■ **What this task involves**: Each line of the entries below that holds "selectedGroup" is needed, copied in full.

BEGIN Material for the task

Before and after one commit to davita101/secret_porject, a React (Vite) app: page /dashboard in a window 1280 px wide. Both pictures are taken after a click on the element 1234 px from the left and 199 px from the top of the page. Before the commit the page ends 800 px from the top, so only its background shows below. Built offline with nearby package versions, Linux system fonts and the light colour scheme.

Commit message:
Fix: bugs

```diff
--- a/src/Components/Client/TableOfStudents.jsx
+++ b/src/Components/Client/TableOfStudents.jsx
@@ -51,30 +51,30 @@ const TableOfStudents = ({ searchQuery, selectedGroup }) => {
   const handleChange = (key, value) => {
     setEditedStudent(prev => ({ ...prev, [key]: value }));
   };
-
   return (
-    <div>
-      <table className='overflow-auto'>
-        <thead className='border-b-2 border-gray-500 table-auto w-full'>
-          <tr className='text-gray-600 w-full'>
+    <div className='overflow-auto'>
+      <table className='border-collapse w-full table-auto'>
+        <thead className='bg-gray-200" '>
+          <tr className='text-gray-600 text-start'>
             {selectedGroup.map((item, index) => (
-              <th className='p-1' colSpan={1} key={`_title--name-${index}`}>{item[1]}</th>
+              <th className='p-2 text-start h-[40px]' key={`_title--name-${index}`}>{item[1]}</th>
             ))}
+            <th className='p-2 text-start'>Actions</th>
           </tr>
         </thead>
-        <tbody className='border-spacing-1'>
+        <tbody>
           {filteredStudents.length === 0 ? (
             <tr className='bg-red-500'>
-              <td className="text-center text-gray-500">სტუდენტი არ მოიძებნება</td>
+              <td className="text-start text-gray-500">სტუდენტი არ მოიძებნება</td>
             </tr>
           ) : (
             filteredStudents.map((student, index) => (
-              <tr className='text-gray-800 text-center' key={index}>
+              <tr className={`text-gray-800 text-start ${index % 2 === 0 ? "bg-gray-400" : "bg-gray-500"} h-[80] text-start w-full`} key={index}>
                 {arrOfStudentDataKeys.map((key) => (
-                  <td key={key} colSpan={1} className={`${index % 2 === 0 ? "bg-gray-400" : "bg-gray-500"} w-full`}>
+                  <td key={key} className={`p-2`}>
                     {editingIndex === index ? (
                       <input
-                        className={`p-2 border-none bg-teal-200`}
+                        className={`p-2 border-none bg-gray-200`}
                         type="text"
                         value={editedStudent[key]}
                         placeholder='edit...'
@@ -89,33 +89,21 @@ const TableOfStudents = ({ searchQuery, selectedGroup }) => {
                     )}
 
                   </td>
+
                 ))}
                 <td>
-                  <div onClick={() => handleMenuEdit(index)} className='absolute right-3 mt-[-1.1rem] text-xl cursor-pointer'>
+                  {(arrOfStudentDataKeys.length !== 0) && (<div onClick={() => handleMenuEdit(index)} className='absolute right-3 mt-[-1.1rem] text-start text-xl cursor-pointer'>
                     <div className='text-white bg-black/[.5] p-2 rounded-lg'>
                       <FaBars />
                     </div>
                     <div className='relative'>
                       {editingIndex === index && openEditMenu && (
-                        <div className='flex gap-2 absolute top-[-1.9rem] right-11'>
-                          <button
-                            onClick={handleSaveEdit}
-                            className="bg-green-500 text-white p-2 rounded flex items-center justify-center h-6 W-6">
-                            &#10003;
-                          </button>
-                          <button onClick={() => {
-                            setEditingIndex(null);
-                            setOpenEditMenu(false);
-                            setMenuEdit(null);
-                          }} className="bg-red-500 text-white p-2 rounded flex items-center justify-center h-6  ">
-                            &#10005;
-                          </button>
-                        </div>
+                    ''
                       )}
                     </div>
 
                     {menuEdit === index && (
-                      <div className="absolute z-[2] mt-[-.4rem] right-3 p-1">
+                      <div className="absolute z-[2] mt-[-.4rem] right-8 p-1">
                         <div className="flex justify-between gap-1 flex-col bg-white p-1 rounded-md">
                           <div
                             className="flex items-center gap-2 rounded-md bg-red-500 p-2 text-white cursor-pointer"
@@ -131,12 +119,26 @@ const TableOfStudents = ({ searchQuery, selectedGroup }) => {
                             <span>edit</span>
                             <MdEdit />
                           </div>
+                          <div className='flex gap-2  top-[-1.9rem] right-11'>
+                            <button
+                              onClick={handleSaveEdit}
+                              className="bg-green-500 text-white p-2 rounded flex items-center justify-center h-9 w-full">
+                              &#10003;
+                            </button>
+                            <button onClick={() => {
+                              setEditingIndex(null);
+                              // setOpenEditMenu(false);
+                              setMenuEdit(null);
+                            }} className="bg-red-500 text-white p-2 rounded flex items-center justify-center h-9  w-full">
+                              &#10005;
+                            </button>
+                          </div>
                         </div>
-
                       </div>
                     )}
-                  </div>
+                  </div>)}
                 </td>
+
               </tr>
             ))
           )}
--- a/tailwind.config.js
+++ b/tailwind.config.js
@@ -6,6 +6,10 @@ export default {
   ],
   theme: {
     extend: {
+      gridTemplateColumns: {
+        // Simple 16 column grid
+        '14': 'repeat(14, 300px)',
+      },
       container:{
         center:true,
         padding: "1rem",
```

END Material for the task

■ **Your solution**:
@@ -51,30 +51,30 @@ const TableOfStudents = ({ searchQuery, selectedGroup }) => {
             {selectedGroup.map((item, index) => (
@@ -89,33 +89,21 @@ const TableOfStudents = ({ searchQuery, selectedGroup }) => {
@@ -131,12 +119,26 @@ const TableOfStudents = ({ searchQuery, selectedGroup }) => {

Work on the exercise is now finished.